_GOAL OF THE EXERCISE_: Search the records below for the string "const", and report each line that contains it.

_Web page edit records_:
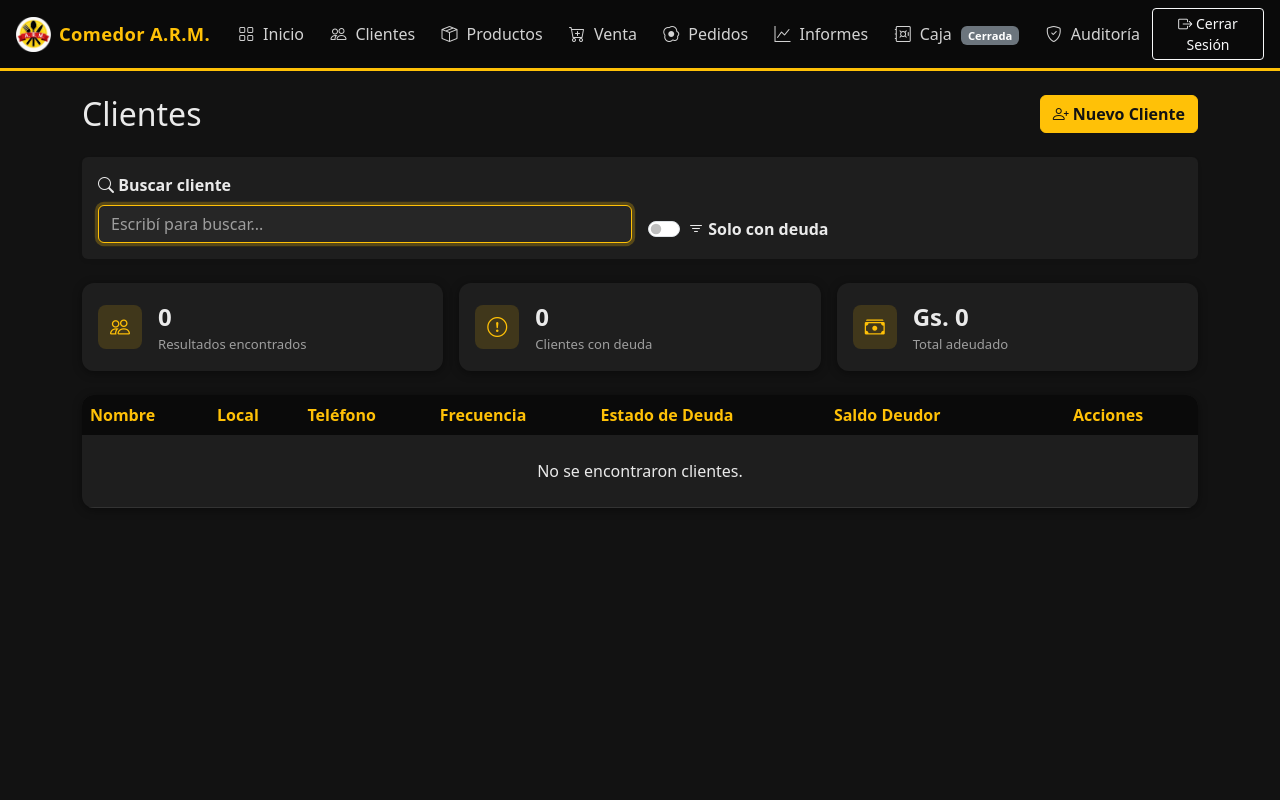
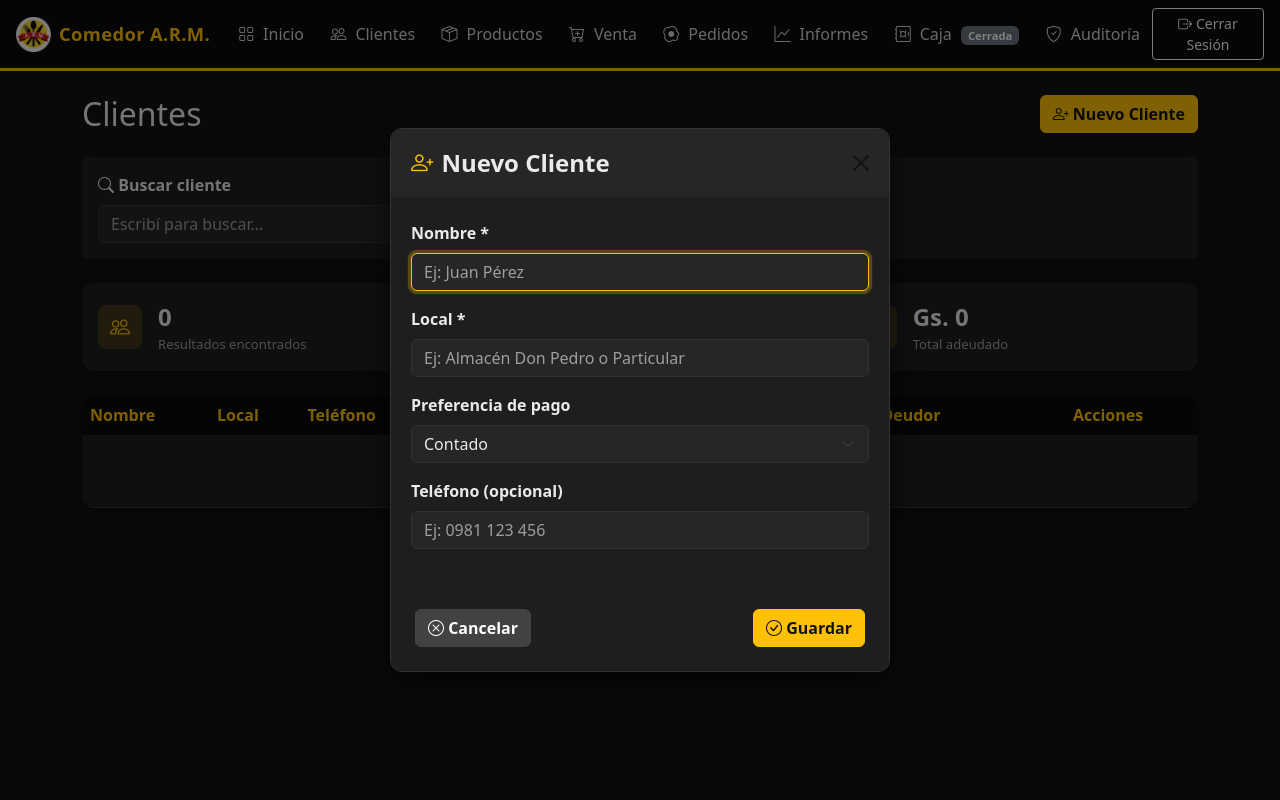
Before and after one commit to Axel-Alvarenga/Facturacion-Corregido, a Django app: page /clientes/ in a window 1280 px wide, after a click on "Nuevo Cliente". Run offline with Django 5.2, Linux system fonts and the light colour scheme; a user stored in the database is signed in; data that the repository does not hold is empty.

Commit message:
fix(launcher): deteccion de actualizaciones por hash y auto-migrate
- Se cambio la logica de check_updates para comparar los hashes de Git (HEAD vs origin/master) en lugar de buscar texto. Esto evita problemas con el idioma del sistema.
- Al actualizar, el launcher ahora ejecuta automaticamente 'migrate' y 'collectstatic' antes de reiniciar la app.
- Se corrigio el ID del modal de historial en cliente_list.html para que coincida con el JS.
- Se reestructuro el HTML del modal de clientes para evitar el error de 'backdrop' en Bootstrap.

```diff
--- a/facturacion/static/facturacion/js/cliente_modal.js
+++ b/facturacion/static/facturacion/js/cliente_modal.js
@@ -1,7 +1,5 @@
 /* =========================================================
    Comedor A.R.M. - Modal de Cliente (crear / editar)
-   - Detección de duplicado sin cerrar el modal
-   - Manejo robusto de respuestas no-JSON
    ========================================================= */
 
 document.addEventListener('DOMContentLoaded', function () {
@@ -10,8 +8,6 @@ document.addEventListener('DOMContentLoaded', function () {
 
     const form = document.getElementById('form-cliente-modal');
     const titulo = document.getElementById('modalClienteTituloTexto');
-
-    // Corregido: seleccionar el ícono dentro del título
     const iconoTitulo = modalEl.querySelector('.modal-title i');
 
     const inputNombre = document.getElementById('id_nombre_cliente');
@@ -33,6 +29,7 @@ document.addEventListener('DOMContentLoaded', function () {
 
     let enviando = false;
 
+    // Lógica para mostrar/ocultar frecuencia
     function actualizarVisibilidadFrecuencia() {
         if (selectTipoPago && selectTipoPago.value === 'CREDITO') {
             bloqueFrecuencia.style.display = 'block';
@@ -45,16 +42,18 @@ document.addEventListener('DOMContentLoaded', function () {
         selectTipoPago.addEventListener('change', actualizarVisibilidadFrecuencia);
     }
 
+    // Configurar el modal al abrirse
     modalEl.addEventListener('show.bs.modal', function (event) {
         const boton = event.relatedTarget;
-        const modo = boton ? boton.dataset.modo : 'crear';
+        if (!boton) return; // Si no hay botón, no hacer nada
+
+        const modo = boton.dataset.modo || 'crear';
 
         if (avisoDuplicado) avisoDuplicado.style.display = 'none';
         if (confirmarDuplicadoInput) confirmarDuplicadoInput.value = '';
 
         if (modo === 'editar') {
             const clienteId = boton.dataset.id;
-            // Buscamos la fila de la tabla para extraer los datos de forma segura
             const fila = document.getElementById('fila-cliente-' + clienteId);
 
             titulo.textContent = 'Editar Cliente';
@@ -62,7 +61,6 @@ document.addEventListener('DOMContentLoaded', function () {
             form.action = urlsBase.editar + clienteId + '/editar/';
 
             if (fila) {
-                // Leemos los datos de la fila
                 inputNombre.value = fila.dataset.nombre || '';
                 inputNombreLocal.value = fila.dataset.nombreLocal || '';
                 inputTelefono.value = fila.dataset.telefono || '';
@@ -95,9 +93,7 @@ document.addEventListener('DOMContentLoaded', function () {
         inputNombre.focus();
     });
 
-    // ============================================
-    // Envío por AJAX (con manejo de duplicado)
-    // ============================================
+    // Función para enviar el formulario por AJAX
     function enviarFormulario() {
         if (enviando) return;
         enviando = true;
@@ -106,9 +102,7 @@ document.addEventListener('DOMContentLoaded', function () {
 
         fetch(form.action, {
             method: 'POST',
-            headers: {
-                'X-Requested-With': 'XMLHttpRequest',
-            },
+            headers: { 'X-Requested-With': 'XMLHttpRequest' },
             body: formData,
             credentials: 'same-origin',
         })
@@ -149,6 +143,7 @@ document.addEventListener('DOMContentLoaded', function () {
         });
     }
 
+    // Validación y envío al hacer submit
     form.addEventListener('submit', function (e) {
         e.preventDefault();
 
--- a/facturacion/templates/facturacion/clientes/cliente_list.html
+++ b/facturacion/templates/facturacion/clientes/cliente_list.html
@@ -23,7 +23,6 @@
   <div class="row g-3 align-items-end">
     <div class="col-12 col-md-6">
       <label class="form-label fw-bold"><i class="bi bi-search"></i> Buscar cliente</label>
-      <!-- ID en el input para el JS -->
       <input type="text" name="buscar" id="input-buscar-clientes" class="form-control" value="{{ buscar }}" placeholder="Escribí para buscar...">
     </div>
     <div class="col-12 col-md-3">
@@ -31,10 +30,6 @@
         <input class="form-check-input" type="checkbox" id="solo_con_deuda" name="solo_con_deuda" value="1" {% if solo_con_deuda %}checked{% endif %}>
         <label class="form-check-label fw-bold" for="solo_con_deuda"><i class="bi bi-filter"></i> Solo con deuda</label>
       </div>
-    </div>
-    <!-- Ocultamos el botón filtrar porque será automático -->
-    <div class="col-12 col-md-3 d-none">
-      <button type="submit" class="btn btn-primary w-100 fw-bold"><i class="bi bi-funnel"></i> Filtrar</button>
     </div>
   </div>
 </form>
@@ -173,12 +168,143 @@
 </nav>
 {% endif %}
 
-<!-- ... (Tus modales de Cliente, Eliminar e Historial quedan exactamente igual) ... -->
+<!-- ============================================================
+     MODAL: CREAR / EDITAR CLIENTE
+     ============================================================ -->
+<div class="modal fade" id="modalCliente" tabindex="-1" aria-hidden="true">
+  <div class="modal-dialog modal-dialog-centered">
+    <div class="modal-content crud-modal">
+      <form id="form-cliente-modal" method="POST">
+        {% csrf_token %}
+        <input type="hidden" name="origen" value="modal_listado">
+        <input type="hidden" name="confirmar_duplicado" id="cliente-confirmar-duplicado" value="">
+
+        <div class="modal-header border-0">
+          <h4 class="modal-title" id="modalClienteTitulo">
+            <i class="bi bi-person-plus text-warning"></i>
+            <span id="modalClienteTituloTexto">Nuevo Cliente</span>
+          </h4>
+          <button type="button" class="btn-close" data-bs-dismiss="modal" aria-label="Cerrar"></button>
+        </div>
+
+        <div class="modal-body">
+          <div id="cliente-aviso-duplicado" class="alert alert-warning" style="display: none;">
+            <i class="bi bi-exclamation-triangle-fill"></i>
+            <strong>Cliente duplicado.</strong>
+            <span id="cliente-aviso-duplicado-texto"></span>
+            <button type="button" class="btn btn-warning btn-sm fw-bold mt-2 d-block"
+                    id="btn-confirmar-duplicado">
+              <i class="bi bi-check-circle"></i> Sí, crear de todos modos
+            </button>
+          </div>
+
+          <div class="mb-3">
+            <label for="id_nombre_cliente" class="form-label fw-bold">Nombre *</label>
+            <input type="text" name="nombre" id="id_nombre_cliente"
+                   class="form-control" placeholder="Ej: Juan Pérez" autocomplete="off" required>
+          </div>
+
+          <div class="mb-3">
+            <label for="id_nombre_local" class="form-label fw-bold">Local *</label>
+            <input type="text" name="nombre_local" id="id_nombre_local"
+                   class="form-control" placeholder="Ej: Almacén Don Pedro o Particular" autocomplete="off" required>
+          </div>
+
+          <div class="mb-3">
+            <label for="id_tipo_pago" class="form-label fw-bold">Preferencia de pago</label>
+            <select name="tipo_pago" id="id_tipo_pago" class="form-select">
+              <option value="CONTADO">Contado</option>
+              <option value="CREDITO">Crédito</option>
+              <option value="TRANSFERENCIA">Transferencia</option>
+            </select>
+          </div>
+
+          <div class="mb-3" id="bloque-frecuencia-pago" style="display: none;">
+            <label for="id_frecuencia_pago" class="form-label fw-bold">
+              <i class="bi bi-calendar-week text-warning"></i> Frecuencia de pago del crédito
+            </label>
+            <select name="frecuencia_pago" id="id_frecuencia_pago" class="form-select">
+              <option value="SEMANAL">Semanal</option>
+              <option value="MENSUAL">Mensual</option>
+            </select>
+          </div>
+
+          <div class="mb-3">
+            <label for="id_telefono" class="form-label fw-bold">Teléfono (opcional)</label>
+            <input type="text" name="telefono" id="id_telefono"
+                   class="form-control" placeholder="Ej: 0981 123 456" autocomplete="off">
+          </div>
+        </div>
+
+        <div class="modal-footer border-0 d-flex justify-content-between">
+          <button type="button" class="btn btn-secondary fw-bold" data-bs-dismiss="modal">
+            <i class="bi bi-x-circle"></i> Cancelar
+          </button>
+          <button type="submit" class="btn btn-primary fw-bold">
+            <i class="bi bi-check-circle"></i> Guardar
+          </button>
+        </div>
+      </form>
+    </div>
+  </div>
+</div>
+
+<!-- ============================================================
+     MODAL: ELIMINAR CLIENTE
+     ============================================================ -->
+<div class="modal fade" id="modalEliminarCliente" tabindex="-1">
+  <div class="modal-dialog modal-dialog-centered">
+    <div class="modal-content crud-modal">
+      <div class="modal-header border-0">
+        <h5 class="modal-title">
+          <i class="bi bi-exclamation-triangle text-danger"></i> Eliminar cliente
+        </h5>
+        <button type="button" class="btn-close" data-bs-dismiss="modal"></button>
+      </div>
+      <div class="modal-body">
+        ¿Seguro que querés eliminar a "<span id="modalEliminarClienteNombre" class="fw-bold"></span>"?
+      </div>
+      <div class="modal-footer border-0 d-flex justify-content-between">
+        <button type="button" class="btn btn-secondary" data-bs-dismiss="modal">Cancelar</button>
+        <form id="formEliminarCliente" method="post">
+          {% csrf_token %}
+          <button type="submit" class="btn btn-danger">
+            <i class="bi bi-trash"></i> Eliminar
+          </button>
+        </form>
+      </div>
+    </div>
+  </div>
+</div>
+
+<!-- ============================================================
+     MODAL: HISTORIAL DE VENTAS
+     ============================================================ -->
+<div class="modal fade" id="modalHistorialVentas" tabindex="-1" aria-hidden="true">
+  <div class="modal-dialog modal-lg modal-dialog-centered modal-dialog-scrollable">
+    <div class="modal-content crud-modal">
+      <div class="modal-header border-0">
+        <h4 class="modal-title">
+          <i class="bi bi-clock-history text-warning"></i> Historial de Ventas
+        </h4>
+        <button type="button" class="btn-close" data-bs-dismiss="modal" aria-label="Cerrar"></button>
+      </div>
+      <!-- CORREGIDO: El ID ahora coincide con el que busca cliente_historial.js -->
+      <div class="modal-body" id="historial-modal-body">
+        <!-- Se llena con JS -->
+      </div>
+      <div class="modal-footer border-0 d-flex justify-content-end">
+        <button type="button" class="btn btn-secondary fw-bold" data-bs-dismiss="modal">
+          <i class="bi bi-x-circle"></i> Cerrar
+        </button>
+      </div>
+    </div>
+  </div>
+</div>
 
 <!-- Scripts -->
-<script src="{% static 'facturacion/js/cliente_modal.js' %}?v=5"></script>
+<script src="{% static 'facturacion/js/cliente_modal.js' %}?v=6"></script>
 <script src="{% static 'facturacion/js/cliente_list.js' %}?v=3"></script>
-<script src="{% static 'facturacion/js/cliente_historial.js' %}?v=3"></script>
-<!-- NUEVO SCRIPT -->
+<script src="{% static 'facturacion/js/cliente_historial.js' %}?v=4"></script>
 <script src="{% static 'facturacion/js/clientes_buscador.js' %}?v=1"></script>
 {% endblock %}
```
Also changed, not shown: launcher.py (+7 -2 lines).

_RESULT OF THE TASK_:
     const form = document.getElementById('form-cliente-modal');
     const titulo = document.getElementById('modalClienteTituloTexto');
     const iconoTitulo = modalEl.querySelector('.modal-title i');
     const inputNombre = document.getElementById('id_nombre_cliente');
         const boton = event.relatedTarget;
-        const modo = boton ? boton.dataset.modo : 'crear';
+        const modo = boton.dataset.modo || 'crear';
             const clienteId = boton.dataset.id;
             const fila = document.getElementById('fila-cliente-' + clienteId);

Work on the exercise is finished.